WHAT THE TASK ASKS: Filter the records for "CreateOutput" and keep each line that has it.

(DATA SHOWN)

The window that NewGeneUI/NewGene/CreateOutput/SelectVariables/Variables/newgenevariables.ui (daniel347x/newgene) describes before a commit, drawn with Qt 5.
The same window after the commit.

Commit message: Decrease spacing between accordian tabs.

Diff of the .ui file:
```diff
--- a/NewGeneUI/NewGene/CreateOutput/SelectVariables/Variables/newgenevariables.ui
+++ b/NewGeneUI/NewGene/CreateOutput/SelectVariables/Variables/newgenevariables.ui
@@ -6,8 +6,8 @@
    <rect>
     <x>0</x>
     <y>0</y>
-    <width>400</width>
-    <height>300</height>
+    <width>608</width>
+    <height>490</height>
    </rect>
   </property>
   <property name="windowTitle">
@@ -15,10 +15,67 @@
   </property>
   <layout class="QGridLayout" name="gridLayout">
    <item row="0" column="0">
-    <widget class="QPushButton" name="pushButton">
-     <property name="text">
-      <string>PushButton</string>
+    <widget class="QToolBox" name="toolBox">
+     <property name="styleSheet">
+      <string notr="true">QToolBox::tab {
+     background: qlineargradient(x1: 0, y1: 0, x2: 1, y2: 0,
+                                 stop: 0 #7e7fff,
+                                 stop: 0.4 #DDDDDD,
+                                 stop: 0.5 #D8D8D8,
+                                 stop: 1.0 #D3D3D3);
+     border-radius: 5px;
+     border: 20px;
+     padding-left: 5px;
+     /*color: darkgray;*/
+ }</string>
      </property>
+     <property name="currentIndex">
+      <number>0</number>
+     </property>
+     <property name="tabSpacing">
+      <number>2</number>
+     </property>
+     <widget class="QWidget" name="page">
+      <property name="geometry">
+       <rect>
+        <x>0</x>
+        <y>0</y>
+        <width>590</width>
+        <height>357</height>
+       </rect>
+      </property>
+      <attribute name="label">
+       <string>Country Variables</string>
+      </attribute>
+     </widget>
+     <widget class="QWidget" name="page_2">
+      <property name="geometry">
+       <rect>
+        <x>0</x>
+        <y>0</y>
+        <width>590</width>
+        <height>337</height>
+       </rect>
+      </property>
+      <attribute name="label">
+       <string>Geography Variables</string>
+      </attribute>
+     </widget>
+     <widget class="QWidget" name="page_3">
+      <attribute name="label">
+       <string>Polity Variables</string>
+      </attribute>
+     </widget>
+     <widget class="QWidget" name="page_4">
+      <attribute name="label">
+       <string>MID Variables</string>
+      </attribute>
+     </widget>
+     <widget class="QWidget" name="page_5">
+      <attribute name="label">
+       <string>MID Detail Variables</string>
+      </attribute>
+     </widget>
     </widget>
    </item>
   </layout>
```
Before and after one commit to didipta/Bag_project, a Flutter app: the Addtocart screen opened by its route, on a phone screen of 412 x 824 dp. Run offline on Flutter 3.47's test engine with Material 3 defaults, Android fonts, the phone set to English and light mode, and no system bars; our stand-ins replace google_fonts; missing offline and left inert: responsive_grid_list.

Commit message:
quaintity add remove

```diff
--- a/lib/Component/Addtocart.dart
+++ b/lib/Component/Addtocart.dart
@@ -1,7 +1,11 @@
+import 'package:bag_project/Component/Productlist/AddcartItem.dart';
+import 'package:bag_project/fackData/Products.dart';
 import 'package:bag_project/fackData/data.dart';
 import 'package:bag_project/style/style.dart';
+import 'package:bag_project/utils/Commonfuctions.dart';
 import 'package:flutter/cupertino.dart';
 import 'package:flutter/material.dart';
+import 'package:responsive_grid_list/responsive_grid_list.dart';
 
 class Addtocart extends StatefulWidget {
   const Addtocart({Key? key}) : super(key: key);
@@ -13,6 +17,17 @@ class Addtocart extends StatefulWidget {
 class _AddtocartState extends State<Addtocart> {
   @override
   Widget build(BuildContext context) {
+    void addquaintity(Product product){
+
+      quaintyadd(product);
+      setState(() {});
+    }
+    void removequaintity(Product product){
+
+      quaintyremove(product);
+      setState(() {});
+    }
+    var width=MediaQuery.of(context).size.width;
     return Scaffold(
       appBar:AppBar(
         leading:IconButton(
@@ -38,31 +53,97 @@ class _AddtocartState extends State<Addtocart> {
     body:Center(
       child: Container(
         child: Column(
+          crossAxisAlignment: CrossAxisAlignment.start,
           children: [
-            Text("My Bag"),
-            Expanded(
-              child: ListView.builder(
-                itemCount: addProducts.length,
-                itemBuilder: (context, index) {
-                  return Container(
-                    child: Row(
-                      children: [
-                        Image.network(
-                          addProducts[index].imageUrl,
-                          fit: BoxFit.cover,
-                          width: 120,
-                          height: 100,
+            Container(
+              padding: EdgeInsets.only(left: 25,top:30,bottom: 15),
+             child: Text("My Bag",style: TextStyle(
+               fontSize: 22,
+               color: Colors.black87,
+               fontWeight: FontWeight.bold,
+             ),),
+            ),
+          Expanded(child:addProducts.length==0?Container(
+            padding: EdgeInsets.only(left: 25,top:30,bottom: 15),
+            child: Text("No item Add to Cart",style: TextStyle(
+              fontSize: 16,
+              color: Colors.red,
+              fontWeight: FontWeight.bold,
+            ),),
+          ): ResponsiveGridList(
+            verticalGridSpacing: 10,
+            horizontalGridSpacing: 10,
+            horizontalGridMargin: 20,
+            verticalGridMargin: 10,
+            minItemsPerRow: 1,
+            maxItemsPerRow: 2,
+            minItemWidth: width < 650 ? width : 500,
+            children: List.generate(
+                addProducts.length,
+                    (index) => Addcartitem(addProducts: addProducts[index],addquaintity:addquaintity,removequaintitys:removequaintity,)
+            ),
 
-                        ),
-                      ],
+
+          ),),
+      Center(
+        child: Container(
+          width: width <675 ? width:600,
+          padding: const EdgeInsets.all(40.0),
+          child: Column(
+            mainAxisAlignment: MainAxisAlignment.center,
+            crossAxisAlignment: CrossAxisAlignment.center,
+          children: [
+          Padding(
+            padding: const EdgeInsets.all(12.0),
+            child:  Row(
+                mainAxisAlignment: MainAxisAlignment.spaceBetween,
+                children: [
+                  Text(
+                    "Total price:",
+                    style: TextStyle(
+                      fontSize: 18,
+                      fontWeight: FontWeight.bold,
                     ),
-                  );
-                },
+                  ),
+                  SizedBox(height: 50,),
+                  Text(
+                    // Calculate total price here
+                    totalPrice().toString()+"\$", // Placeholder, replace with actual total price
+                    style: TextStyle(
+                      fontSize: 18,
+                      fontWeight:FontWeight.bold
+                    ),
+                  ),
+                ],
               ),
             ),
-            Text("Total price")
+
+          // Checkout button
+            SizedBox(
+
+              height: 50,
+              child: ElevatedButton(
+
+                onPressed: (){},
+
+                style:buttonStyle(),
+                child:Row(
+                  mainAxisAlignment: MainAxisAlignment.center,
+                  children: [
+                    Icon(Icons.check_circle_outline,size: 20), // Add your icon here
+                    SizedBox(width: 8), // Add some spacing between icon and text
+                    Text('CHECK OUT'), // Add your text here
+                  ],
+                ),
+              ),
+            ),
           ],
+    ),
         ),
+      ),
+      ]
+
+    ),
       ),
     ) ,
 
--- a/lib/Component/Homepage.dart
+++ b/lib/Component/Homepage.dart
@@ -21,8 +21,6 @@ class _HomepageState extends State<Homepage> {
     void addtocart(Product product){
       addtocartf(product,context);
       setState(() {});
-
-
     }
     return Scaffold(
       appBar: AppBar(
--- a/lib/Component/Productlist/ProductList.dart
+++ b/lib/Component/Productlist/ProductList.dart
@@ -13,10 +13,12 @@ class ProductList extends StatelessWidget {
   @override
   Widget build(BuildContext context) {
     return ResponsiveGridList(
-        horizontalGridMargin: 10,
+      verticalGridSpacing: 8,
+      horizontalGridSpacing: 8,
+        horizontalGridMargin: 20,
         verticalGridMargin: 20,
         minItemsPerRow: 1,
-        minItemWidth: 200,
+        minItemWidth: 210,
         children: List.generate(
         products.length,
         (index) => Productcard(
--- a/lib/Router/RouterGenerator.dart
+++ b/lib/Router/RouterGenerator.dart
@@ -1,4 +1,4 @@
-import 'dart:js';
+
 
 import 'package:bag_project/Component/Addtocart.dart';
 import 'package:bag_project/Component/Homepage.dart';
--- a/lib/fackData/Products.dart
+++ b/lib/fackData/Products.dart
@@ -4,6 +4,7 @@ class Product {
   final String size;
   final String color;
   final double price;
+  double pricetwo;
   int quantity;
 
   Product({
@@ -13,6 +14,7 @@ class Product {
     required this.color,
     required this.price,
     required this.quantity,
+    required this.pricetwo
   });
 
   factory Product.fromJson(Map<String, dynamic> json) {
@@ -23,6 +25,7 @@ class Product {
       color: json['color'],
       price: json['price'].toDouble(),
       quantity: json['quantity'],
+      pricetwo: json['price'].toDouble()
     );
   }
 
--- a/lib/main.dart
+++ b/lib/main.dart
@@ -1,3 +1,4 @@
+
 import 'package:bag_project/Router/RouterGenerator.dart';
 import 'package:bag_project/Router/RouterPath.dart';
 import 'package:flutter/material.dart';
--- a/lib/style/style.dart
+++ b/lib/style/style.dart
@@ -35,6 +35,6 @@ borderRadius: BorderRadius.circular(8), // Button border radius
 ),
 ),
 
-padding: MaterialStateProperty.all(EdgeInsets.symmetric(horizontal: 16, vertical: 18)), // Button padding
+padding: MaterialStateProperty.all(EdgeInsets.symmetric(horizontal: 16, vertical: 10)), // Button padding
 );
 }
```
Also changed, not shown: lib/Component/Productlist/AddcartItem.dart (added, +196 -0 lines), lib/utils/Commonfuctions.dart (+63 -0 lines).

(End DATA SHOWN)

ANSWER AREA:
The window that NewGeneUI/NewGene/CreateOutput/SelectVariables/Variables/newgenevariables.ui (daniel347x/newgene) describes before a commit, drawn with Qt 5.
--- a/NewGeneUI/NewGene/CreateOutput/SelectVariables/Variables/newgenevariables.ui
+++ b/NewGeneUI/NewGene/CreateOutput/SelectVariables/Variables/newgenevariables.ui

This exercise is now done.